─── ENTRIES SHOWN ───
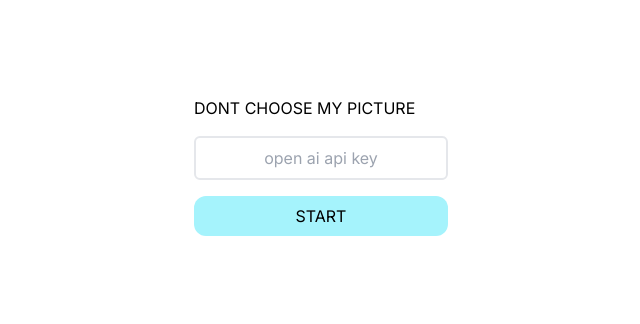
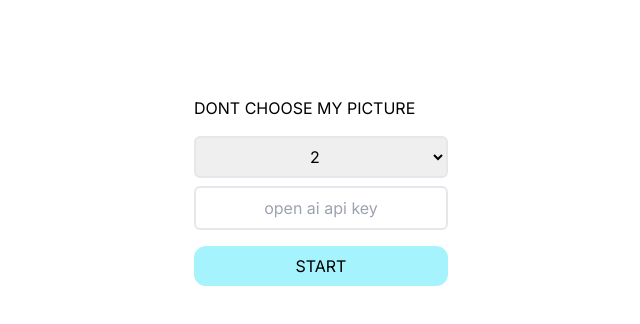
Before and after one commit to FukudaMiyasato/DontChooseMyPicture, a Next.js app: page / in a window 1280 px wide. Shown: the top 324 px of the page, without its empty margins (319-959 px from the left). Built offline with nearby package versions, Linux system fonts and the light colour scheme.

Commit message:
select version

```diff
--- a/app/game/page.jsx
+++ b/app/game/page.jsx
@@ -5,7 +5,6 @@
 import { useEffect, useState} from 'react';
 import { useRouter } from "next/navigation";
 
-const modeltoUse='dall-e-3'
 const promptToUse = returnTheme()
 const valorAleatorio = Math.floor(Math.random() * 4);
 
@@ -20,7 +19,8 @@
     const [mostrarFormulario, setMostrarFormulario] = useState(true);
     const [showRecomendation, setShowRecomendation] = useState(false);
     const [tips,setTips] = useState('')
-    const openaiKey = searchParams.key
+    const modeltoUse='dall-e-'+searchParams.model
+
 
     //
 
--- a/app/page.js
+++ b/app/page.js
@@ -6,6 +6,7 @@
 export default function Home() {
   const router = useRouter();
   const [valorInput, setValorInput] = useState('');
+  const [valorModel,setValorModel] = useState('2');
   const createQueryString = (name, value) => {
     const params = new URLSearchParams();
     params.set(name, value);
@@ -15,11 +16,25 @@
   const manejarCambio = (e) => {
     setValorInput(e.target.value);
   };
+
+  const changeModel = (e) =>{
+    setValorModel(e.target.value);
+  };
   return (
     <main className="flex min-h-screen flex-col items-center justify-between p-24 c">
 
       <div className='place-content-center grid'>
       <label className="pb-4 bold">DONT CHOOSE MY PICTURE</label>
+      <label>
+        <select
+              value={valorModel}
+              onChange={changeModel}
+              className="w-full p-2 rounded-md text-center border-2 border-grey-100 mb-2"
+            >
+              <option value="2">2</option>
+              <option value="3">3</option>
+        </select>
+    </label>
       <label>
         <input
           placeholder="open ai api key"
@@ -31,7 +46,11 @@
       <button
       className="text-center mt-4 py-2 rounded-xl bg-cyan-200"
       onClick={() => {
-        router.push("/game" + "?" + createQueryString("key",valorInput));
+        const queryParams = new URLSearchParams({
+        key: valorInput,
+        model: valorModel
+      }).toString();
+        router.push(`/game?${queryParams}`);
       }}
     >
       START</button>
```
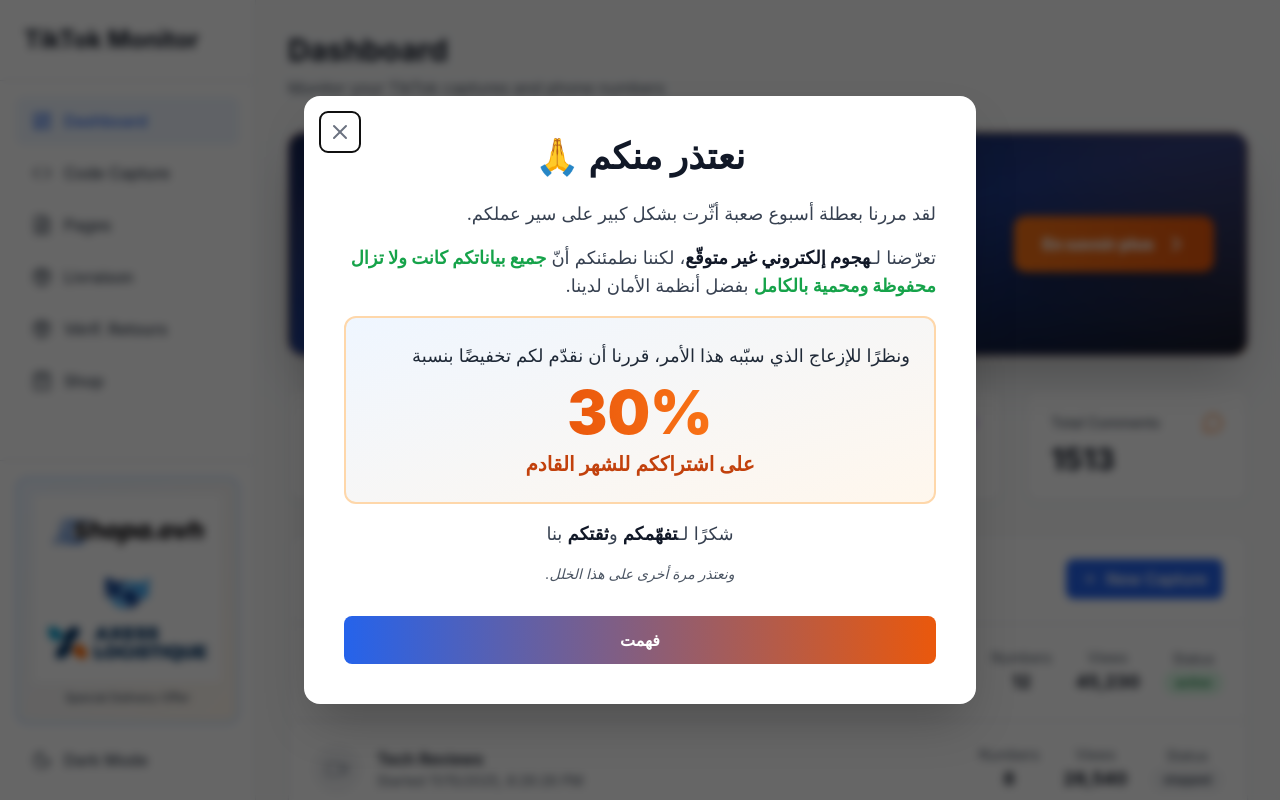
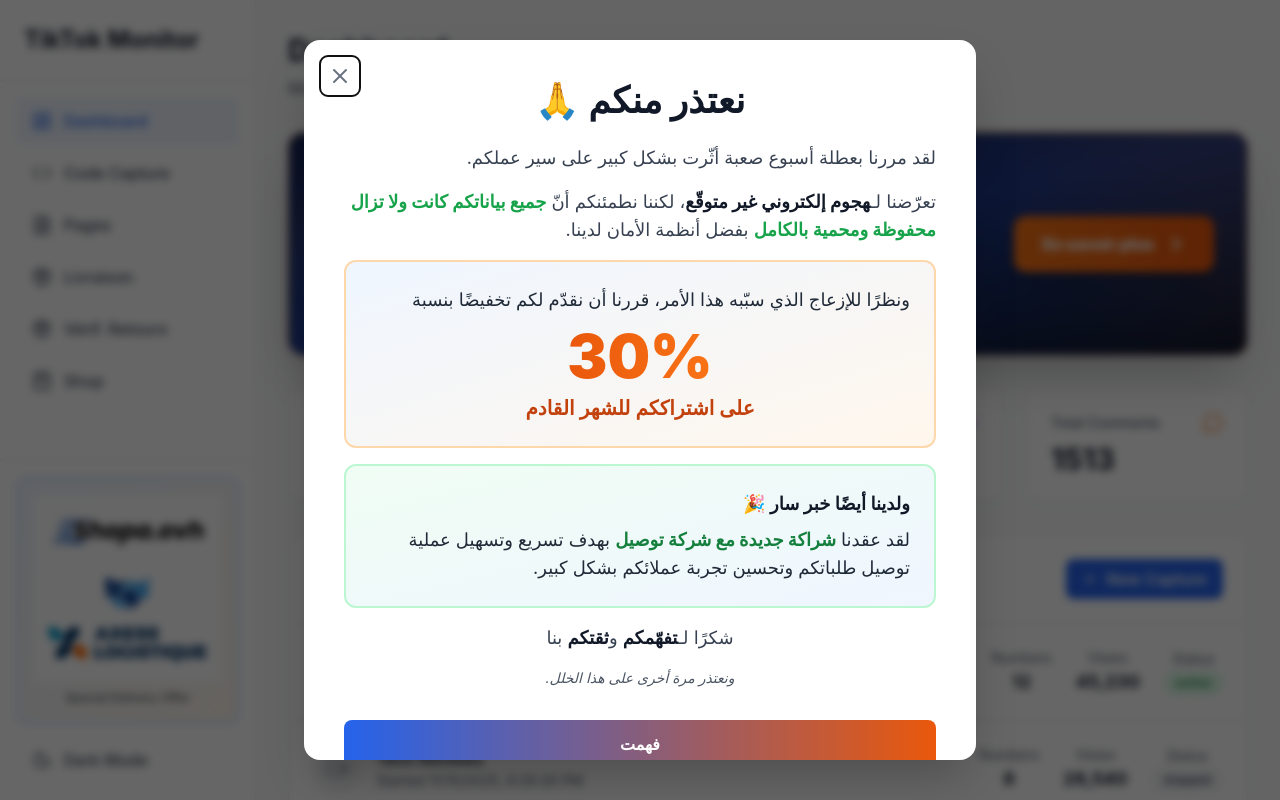
Before and after one commit to fawzyoth/Taktakli, a Vue app: page / in a window 1280 px wide. Built offline with nearby package versions, Linux system fonts and the light colour scheme.

Commit message:
Updated WelcomeModal.vue

```diff
--- a/src/components/WelcomeModal.vue
+++ b/src/components/WelcomeModal.vue
@@ -62,6 +62,15 @@
                     على اشتراككم للشهر القادم
                   </p>
                 </div>
+              </div>
+
+              <div class="bg-gradient-to-br from-green-50 to-blue-50 dark:from-green-900/20 dark:to-blue-900/20 border-2 border-green-200 dark:border-green-700 rounded-xl p-6 my-6">
+                <p class="text-lg font-semibold text-gray-900 dark:text-white mb-2">
+                  ولدينا أيضًا خبر سار 🎉
+                </p>
+                <p class="text-gray-800 dark:text-gray-200">
+                  لقد عقدنا <strong class="text-green-700 dark:text-green-400">شراكة جديدة مع شركة توصيل</strong> بهدف تسريع وتسهيل عملية توصيل طلباتكم وتحسين تجربة عملائكم بشكل كبير.
+                </p>
               </div>
 
               <p class="text-center text-gray-700 dark:text-gray-300">
```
───
(REQUIRED ACTION)
Repeat each entry above word for word, leaving every picture out.

(OUTPUT FOR THIS TASK)
Before and after one commit to FukudaMiyasato/DontChooseMyPicture, a Next.js app: page / in a window 1280 px wide. Shown: the top 324 px of the page, without its empty margins (319-959 px from the left). Built offline with nearby package versions, Linux system fonts and the light colour scheme.

Commit message:
select version

```diff
--- a/app/game/page.jsx
+++ b/app/game/page.jsx
@@ -5,7 +5,6 @@
 import { useEffect, useState} from 'react';
 import { useRouter } from "next/navigation";
 
-const modeltoUse='dall-e-3'
 const promptToUse = returnTheme()
 const valorAleatorio = Math.floor(Math.random() * 4);
 
@@ -20,7 +19,8 @@
     const [mostrarFormulario, setMostrarFormulario] = useState(true);
     const [showRecomendation, setShowRecomendation] = useState(false);
     const [tips,setTips] = useState('')
-    const openaiKey = searchParams.key
+    const modeltoUse='dall-e-'+searchParams.model
+
 
     //
 
--- a/app/page.js
+++ b/app/page.js
@@ -6,6 +6,7 @@
 export default function Home() {
   const router = useRouter();
   const [valorInput, setValorInput] = useState('');
+  const [valorModel,setValorModel] = useState('2');
   const createQueryString = (name, value) => {
     const params = new URLSearchParams();
     params.set(name, value);
@@ -15,11 +16,25 @@
   const manejarCambio = (e) => {
     setValorInput(e.target.value);
   };
+
+  const changeModel = (e) =>{
+    setValorModel(e.target.value);
+  };
   return (
     <main className="flex min-h-screen flex-col items-center justify-between p-24 c">
 
       <div className='place-content-center grid'>
       <label className="pb-4 bold">DONT CHOOSE MY PICTURE</label>
+      <label>
+        <select
+              value={valorModel}
+              onChange={changeModel}
+              className="w-full p-2 rounded-md text-center border-2 border-grey-100 mb-2"
+            >
+              <option value="2">2</option>
+              <option value="3">3</option>
+        </select>
+    </label>
       <label>
         <input
           placeholder="open ai api key"
@@ -31,7 +46,11 @@
       <button
       className="text-center mt-4 py-2 rounded-xl bg-cyan-200"
       onClick={() => {
-        router.push("/game" + "?" + createQueryString("key",valorInput));
+        const queryParams = new URLSearchParams({
+        key: valorInput,
+        model: valorModel
+      }).toString();
+        router.push(`/game?${queryParams}`);
       }}
     >
       START</button>
```
Before and after one commit to fawzyoth/Taktakli, a Vue app: page / in a window 1280 px wide. Built offline with nearby package versions, Linux system fonts and the light colour scheme.

Commit message:
Updated WelcomeModal.vue

```diff
--- a/src/components/WelcomeModal.vue
+++ b/src/components/WelcomeModal.vue
@@ -62,6 +62,15 @@
                     على اشتراككم للشهر القادم
                   </p>
                 </div>
+              </div>
+
+              <div class="bg-gradient-to-br from-green-50 to-blue-50 dark:from-green-900/20 dark:to-blue-900/20 border-2 border-green-200 dark:border-green-700 rounded-xl p-6 my-6">
+                <p class="text-lg font-semibold text-gray-900 dark:text-white mb-2">
+                  ولدينا أيضًا خبر سار 🎉
+                </p>
+                <p class="text-gray-800 dark:text-gray-200">
+                  لقد عقدنا <strong class="text-green-700 dark:text-green-400">شراكة جديدة مع شركة توصيل</strong> بهدف تسريع وتسهيل عملية توصيل طلباتكم وتحسين تجربة عملائكم بشكل كبير.
+                </p>
               </div>
 
               <p class="text-center text-gray-700 dark:text-gray-300">
```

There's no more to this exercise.